Political staffers involved in the press conference said only that they were amused by the question of why military would be directed by the government not to talk to reporters on the ground.

“Everyone had a good chuckle at your questions,” was the way one put it.


Canada’s terror list grows

- November 8th, 2013


OTTAWA – Canada’s list of banned terrorist entities is growing, with the addition of two Islamist groups Friday.

The list now includes two more al-Qaida-linked groups: Jabhat Al-Nusra, also known as the Front for the Defense of the Syrian People, and the Signatories in Blood, which is active in West Africa.

Jabhat al-Nusra is one of the rebel groups taking over territory in northern Syria recently, creating new concerns for Western backers of the opposition to Syrian dictator Bashar al-Assad.

The Signatories in Blood is believed to be behind a hostage-taking at an Algerian gas plant last January that also included Canadian involvement, along with suicide bombings in Niger in March.

Public Safety Canada says in its regulatory filings for the expanded list that “everyone who knowingly participates in or contributes to any activity of a terrorist group … is guilty of an indictable offence and liable to imprisonment.”

Blast from the past: Harper on Senate reform 2006

- November 6th, 2013

I came across this speech today – an address by then rookie Prime Minister Stephen Harper before a Senate committee discussing his plans to reform the upper chamber. Some seven years later, the federal government is readying to argue Parliament has the power to move ahead alone with reforms including implementing term limits before the Supreme Court of Canada next week.

There’s video here

Harper on the importance of Senate reform:

As everyone in this room knows, it has become a right of passage for aspiring leaders and prime ministers to promise Senate reform – on their way to the top. The promises are usually made in Western Canada. And these statements of intent are usually warmly received by party activists, editorial writers and ordinary people. But once they are elected, Senate reform quickly falls to the bottom of the Government’s agenda. Nothing ever gets done. And the status quo goes on. Honourable Senators, this has got to stop. For the Senate must change. And we will be the ones to make it happen. The Government is not looking for a report. We are seeking action.

On “modest” Senate reforms like term limits:

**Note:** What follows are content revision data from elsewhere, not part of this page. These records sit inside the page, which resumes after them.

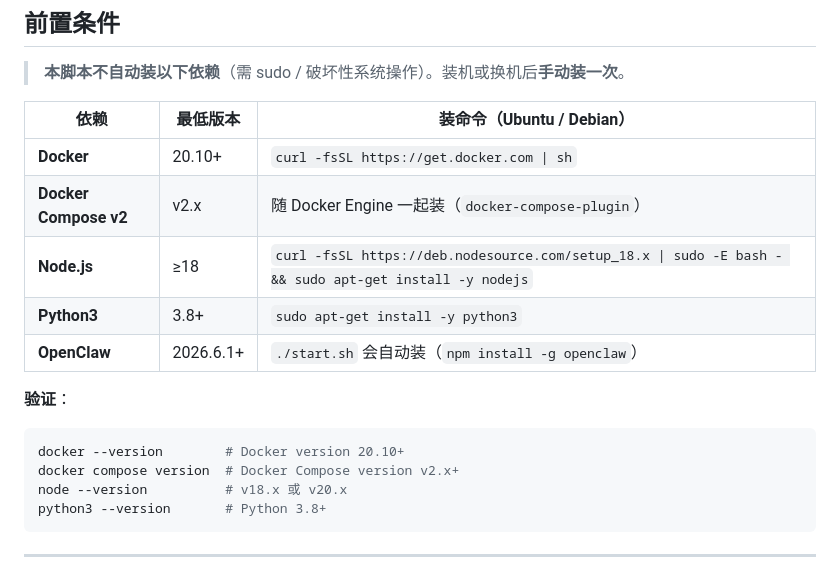
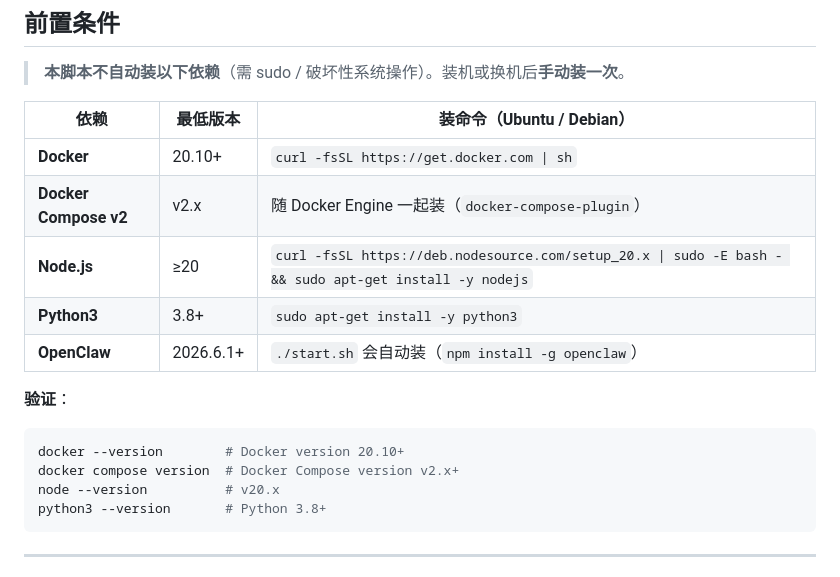
Before and after one commit to AAAXXS-0/life-butler, a Markdown page: README.md, the part around the change. GitHub-like rendering.

Commit message:
node最低版本更新

````diff
--- a/README.md
+++ b/README.md
@@ -221,7 +221,7 @@ shared/
 |------|---------|---------------------------|
 | **Docker** | 20.10+ | `curl -fsSL https://get.docker.com \| sh` |
 | **Docker Compose v2** | v2.x | 随 Docker Engine 一起装（`docker-compose-plugin`） |
-| **Node.js** | ≥18 | `curl -fsSL https://deb.nodesource.com/setup_18.x \| sudo -E bash - && sudo apt-get install -y nodejs` |
+| **Node.js** | ≥20 | `curl -fsSL https://deb.nodesource.com/setup_20.x \| sudo -E bash - && sudo apt-get install -y nodejs` |
 | **Python3** | 3.8+ | `sudo apt-get install -y python3` |
 | **OpenClaw** | 2026.6.1+ | `./start.sh` 会自动装（`npm install -g openclaw`） |
 
@@ -230,7 +230,7 @@ shared/
 ```bash
 docker --version        # Docker version 20.10+
 docker compose version  # Docker Compose version v2.x+
-node --version          # v18.x 或 v20.x
+node --version          # v20.x
 python3 --version       # Python 3.8+
 ```
 
````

“We must act.  The Government believes that S-4 is achievable through the action of Parliament itself….The key point is this. We are seeking limited, fixed terms of office, not decades based on the antiquated criteria of age. I have carefully reviewed your deliberations on this Bill. Some Senators have said the Bill goes too far.  Others have said it does not go far enough. But we can all agree on one thing:  it does go somewhere.   Somewhere reasonable, and somewhere achievable.
And in conclusion:
I would like to read a quote from a book I reviewed recently. On page 206, the author writes, and I quote: “Probably on no other public question in Canada has there been such unanimity of opinion as on that of the necessity for Senate reform.” The author is Robert MacKay. The book is The Unreformed Senate of Canada.  The year is 1926.